Canadian journalists continue to be challenged by the institutions they report on and are not immune to attempts from government officials to deny them access to events of public interest, according to a new report by a press advocacy group.
Reporters Without Borders on Thursday released its 2019 World Press Freedom Index, which showed a deterioration of media freedom around the world as the number of countries where journalists can work safely declines. Although Canada ranks 18th out of 180 countries for the second year in a row, the group has concerns about the state of press freedom here.
“Despite its high ranking in this year’s World Press Freedom Index, Canadian journalists are not immune to attempts from government officials to deny them access to events of public interest, and the relationship shared between authorities and journalists is particularly tense,” the report said.
Reporters Without Borders cited three press freedom cases in Canada, including an effort by the RCMP to block journalists from covering a protest against the construction of a natural gas pipeline on First Nations territory in January. The Mounties assembled a roadblock near camps set up by members of the Wet’suwet’en Nation in northern British Columbia and told APTN News reporters that if they tried to cross it, they could be arrested and charged with obstruction. Reporters also alleged that communications signals were jammed in the area, preventing them from reporting on the situation – which the RCMP denied.
The report pointed to the Supreme Court’s ruling against VICE reporter Ben Makuch last November that compelled him to give the RCMP all of his communications with an alleged Canadian terrorist who fought for the Islamic State.
It also highlighted the case of Radio-Canada reporter Marie-Maude Denis, who will be the first journalist to challenge the Journalistic Sources Protection Act in the Supreme Court. The act shields the confidentiality of reporters’ sources, but allows exceptions. Radio-Canada appealed a Quebec Superior Court decision in March, 2018, that would have forced Ms. Denis to reveal her sources in her coverage of Quebec’s corruption scandal.
The Quebec Court of Appeal sent the case straight to the Supreme Court.
Globally, the Americas had the greatest deterioration in journalistic freedom during the past year, the report said. It showed that Nicaragua fell 24 places from the previous year’s list due to attacks on journalists covering protests against President Daniel Ortega. Some journalists fled abroad, fearing they might be jailed on terrorism charges.

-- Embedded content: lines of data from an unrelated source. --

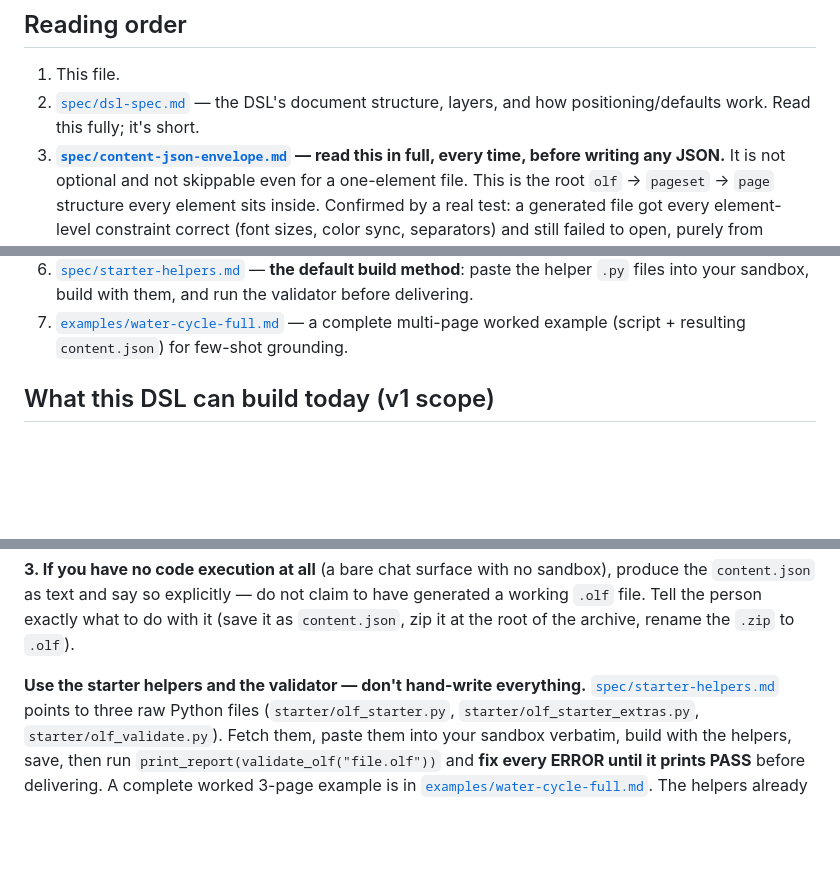
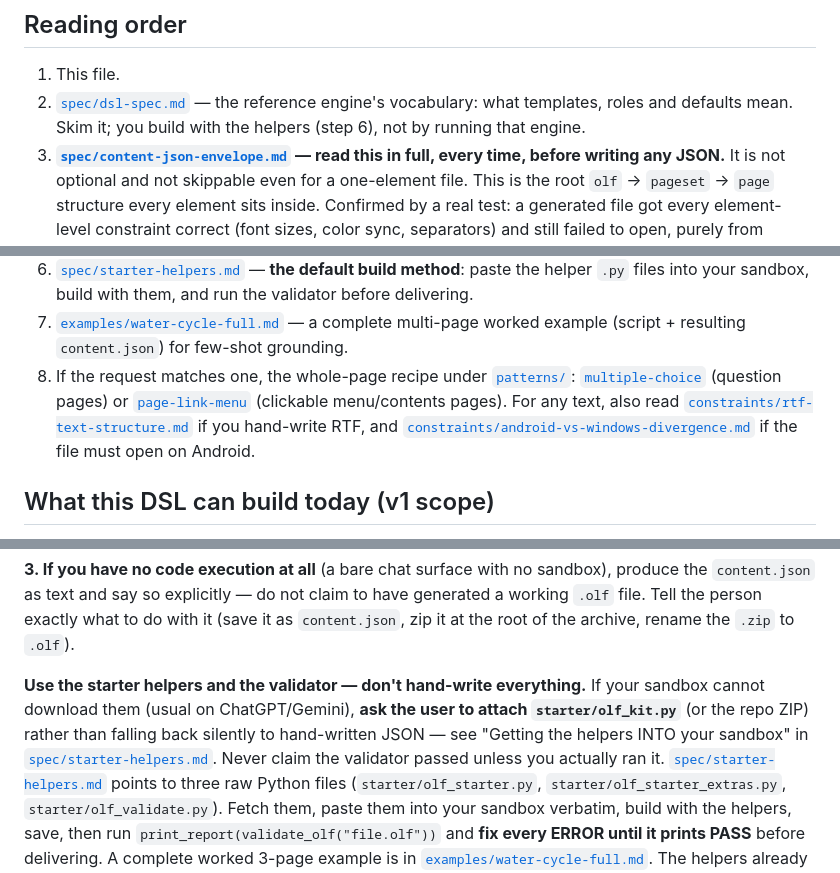
Before and after one commit to vs-rod-ord/animated-octo-garbanzo, a Markdown page: CORE.md, 3 parts joined by grey strips. Drawn GitHub-style; blank space fills up the shorter version.

```diff
--- a/CORE.md
+++ b/CORE.md
@@ -18,8 +18,9 @@ there. See "The generation-path rule" below before writing anything.
 ## Reading order
 
 1. This file.
-2. [`spec/dsl-spec.md`](spec/dsl-spec.md) — the DSL's document structure, layers,
-   and how positioning/defaults work. Read this fully; it's short.
+2. [`spec/dsl-spec.md`](spec/dsl-spec.md) — the reference engine's vocabulary: what
+   templates, roles and defaults mean. Skim it; you build with the helpers (step 6),
+   not by running that engine.
 3. **[`spec/content-json-envelope.md`](spec/content-json-envelope.md) — read this
    in full, every time, before writing any JSON.** It is not optional and not
    skippable even for a one-element file. This is the root `olf` → `pageset` →
@@ -39,6 +40,13 @@ there. See "The generation-path rule" below before writing anything.
    run the validator before delivering.
 7. [`examples/water-cycle-full.md`](examples/water-cycle-full.md) — a complete
    multi-page worked example (script + resulting `content.json`) for few-shot grounding.
+8. If the request matches one, the whole-page recipe under [`patterns/`](patterns/):
+   [`multiple-choice`](patterns/multiple-choice.md) (question pages) or
+   [`page-link-menu`](patterns/page-link-menu.md) (clickable menu/contents pages).
+   For any text, also read
+   [`constraints/rtf-text-structure.md`](constraints/rtf-text-structure.md) if you
+   hand-write RTF, and [`constraints/android-vs-windows-divergence.md`](constraints/android-vs-windows-divergence.md)
+   if the file must open on Android.
 
 ## What this DSL can build today (v1 scope)
 
@@ -99,7 +107,12 @@ claim to have generated a working `.olf` file. Tell the person exactly what to
 do with it (save it as `content.json`, zip it at the root of the archive, rename
 the `.zip` to `.olf`).
 
-**Use the starter helpers and the validator — don't hand-write everything.**
+**Use the starter helpers and the validator — don't hand-write everything.** If your
+sandbox cannot download them (usual on ChatGPT/Gemini), **ask the user to attach
+`starter/olf_kit.py`** (or the repo ZIP) rather than falling back silently to
+hand-written JSON — see "Getting the helpers INTO your sandbox" in
+[`spec/starter-helpers.md`](spec/starter-helpers.md). Never claim the validator passed
+unless you actually ran it.
 [`spec/starter-helpers.md`](spec/starter-helpers.md) points to three raw Python
 files (`starter/olf_starter.py`, `starter/olf_starter_extras.py`,
 `starter/olf_validate.py`). Fetch them, paste them into your sandbox verbatim,
```
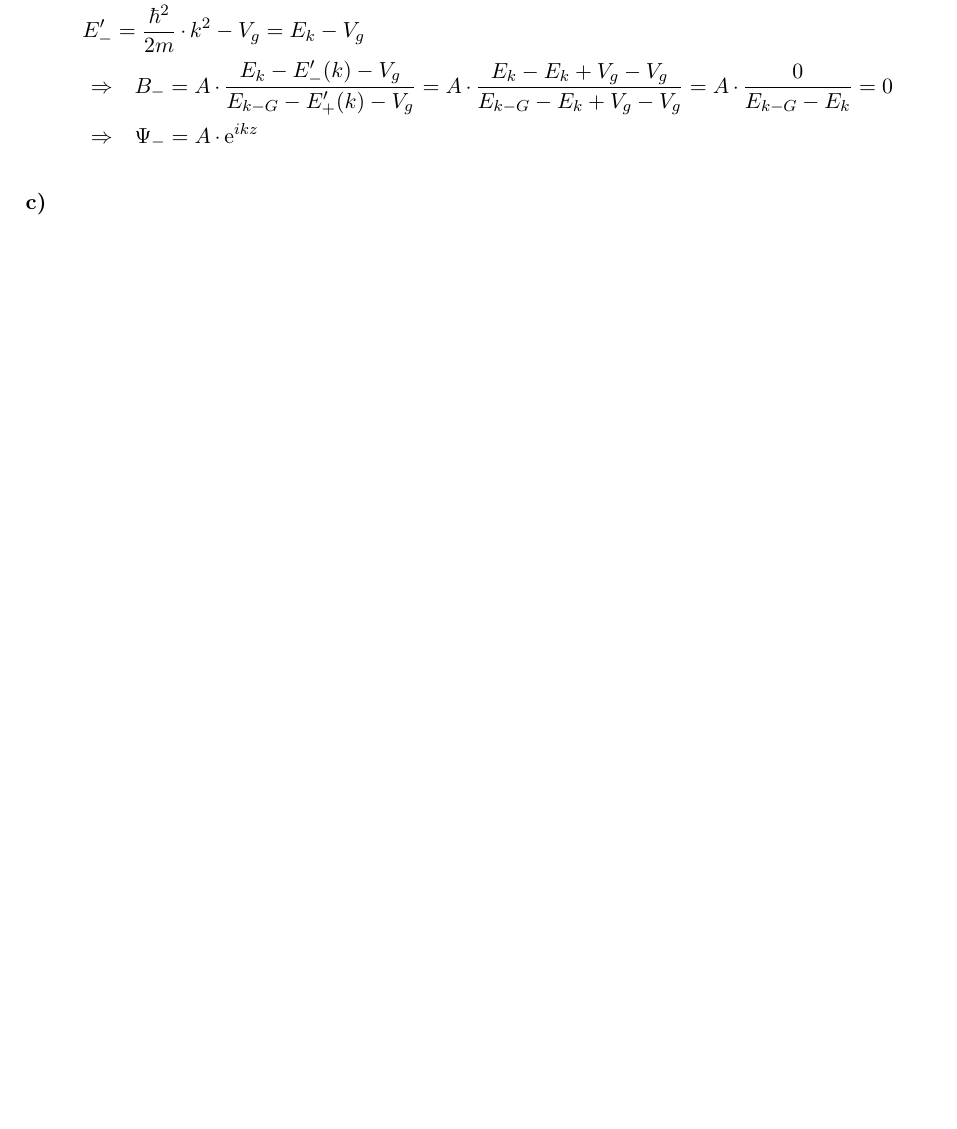
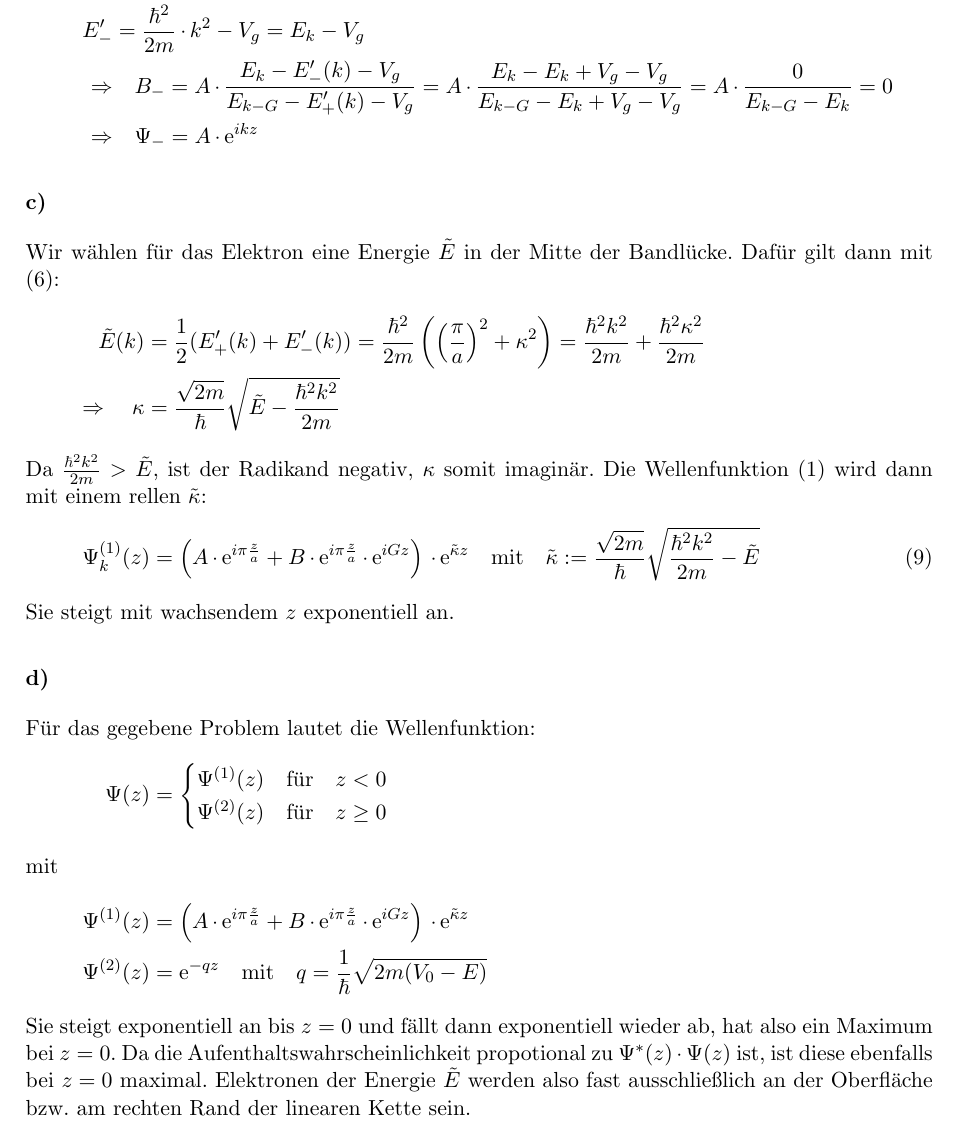
Before and after one commit to MiHuf/Physik4, a LaTeX document (blatt06_lsg.tex, which reads blatt06_lsg_13.tex): part of page 3 of 3 before the commit and part of page 3 of 4 after it, cut so that both start at the same text, the shorter picture padded with empty space. Compiled offline with pdfLaTeX.

Commit message:
Aufgabe 13 c) und 13 d) fertig

```diff
--- a/blatt06_lsg_13.tex
+++ b/blatt06_lsg_13.tex
@@ -138,5 +139,37 @@ mit $\frac{\pi}{a} = k$:
 \end{align*}
 
 \subsubsection*{c)}
+Wir wählen für das Elektron eine Energie $\tilde E$ in der Mitte der Bandlücke.
+Dafür gilt dann mit \eqref{eq-Ek}:
+\begin{align*}
+\tilde E(k) &= \frac{1}{2} (E'_+(k) + E'_-(k)) =
+  \frac{\hbar^2}{2 m}\left(\left(\frac{\pi}{a}\right)^2 + \kappa^2\right) =
+  \frac{\hbar^2 k^2}{2 m} + \frac{\hbar^2 \kappa^2}{2 m} \\
+  \Rightarrow  \quad \kappa &= \frac{\sqrt{2 m}}{\hbar} \sqrt{\tilde E - \frac{\hbar^2 k^2}{2 m}}
+\end{align*}
+Da $\frac{\hbar^2 k^2}{2 m} > \tilde E$, ist der Radikand negativ, $\kappa$ somit imaginär.
+Die Wellenfunktion \eqref{eq-wf} wird dann mit einem rellen $\tilde \kappa$:
+\begin{align}
+   \Psi^{(1)}_k(z) &= \left( A \cdot \mathrm e^{i\pi\frac{z}{a}} +
+     B \cdot \mathrm e^{i\pi\frac{z}{a}}\cdot \mathrm e^{i G z}\right)\cdot \mathrm e^{\tilde \kappa z}
+     \quad \text{mit} \quad \tilde \kappa :=\frac{\sqrt{2 m}}{\hbar} \sqrt{\frac{\hbar^2 k^2}{2 m} - \tilde E}
+\end{align}
+Sie steigt mit wachsendem $z$ exponentiell an.
 
 \subsubsection*{d)}
+Für das gegebene Problem lautet die Wellenfunktion:
+\begin{align*}
+  \Psi(z) &= \begin{cases}
+    \Psi^{(1)}(z) \quad\text{für}\quad z < 0\\
+    \Psi^{(2)}(z) \quad\text{für}\quad z \ge 0\\
+  \end{cases}
+\intertext{mit}
+\Psi^{(1)}(z) &= \left( A \cdot \mathrm e^{i\pi\frac{z}{a}} +
+     B \cdot \mathrm e^{i\pi\frac{z}{a}}\cdot \mathrm e^{i G z}\right)\cdot \mathrm e^{\tilde \kappa z} \\
+\Psi^{(2)}(z) &= \mathrm e^{- q z}\quad\text{mit}\quad q = \frac{1}{\hbar}\sqrt{2 m (V_0 - E)}
+\end{align*}
+Sie steigt exponentiell an bis $z = 0$ und fällt dann exponentiell wieder ab,
+hat also ein Maximum bei $z = 0$. Da die Aufenthaltswahrscheinlichkeit propotional
+zu $\Psi^*(z) \cdot \Psi(z)$ ist, ist diese ebenfalls bei $z = 0$ maximal. Elektronen
+der Energie $\tilde E$ werden also fast ausschließlich an der Oberfläche bzw.
+am rechten Rand der linearen Kette sein.
```
Also changed, not shown: blatt06_lsg_13.tex (9 more changed lines).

El Salvador had the region’s second steepest fall – 15 places – because journalists suffered armed attacks, harassment and intimidation by politicians, according to the report.
Venezuela, Brazil, United States and Mexico also were rated poorly. The latter is one of the world’s deadliest countries for the media, with at least 10 journalists slain in 2018.
The press group found a record number of arbitrary arrests and cases of violence by the authorities in Venezuela, and many journalists left that country to avoid retribution.
The report said that never before in the United States have journalists been subjected to so many death threats or turned so often to private security companies for protection. An armed man walked into the newsroom of the Capital Gazette in Annapolis, Md., last June and killed four journalists and another employee.
The situation in the Americas reflects a global trend in which the number of countries regarded as safe for journalists continues to decline, given the hostility expressed by political leaders.
“If the political debate slides surreptitiously or openly toward a civil war-style atmosphere, in which journalists are treated as scapegoats, then democracy is in great danger,” said Reporters Without Borders secretary-general Christophe Deloire.
Costa Rica continues to be the best-ranked country in the Americas at 10th place. Cuba is at the other end, ranking 169th.
The World Press Freedom Index assesses six separate benchmarks, including media independence and transparency of public institutions, and assigns each country a score calculated from answers to a questionnaire in 20 languages that is completed by experts around the world.
With reports from the Associated Press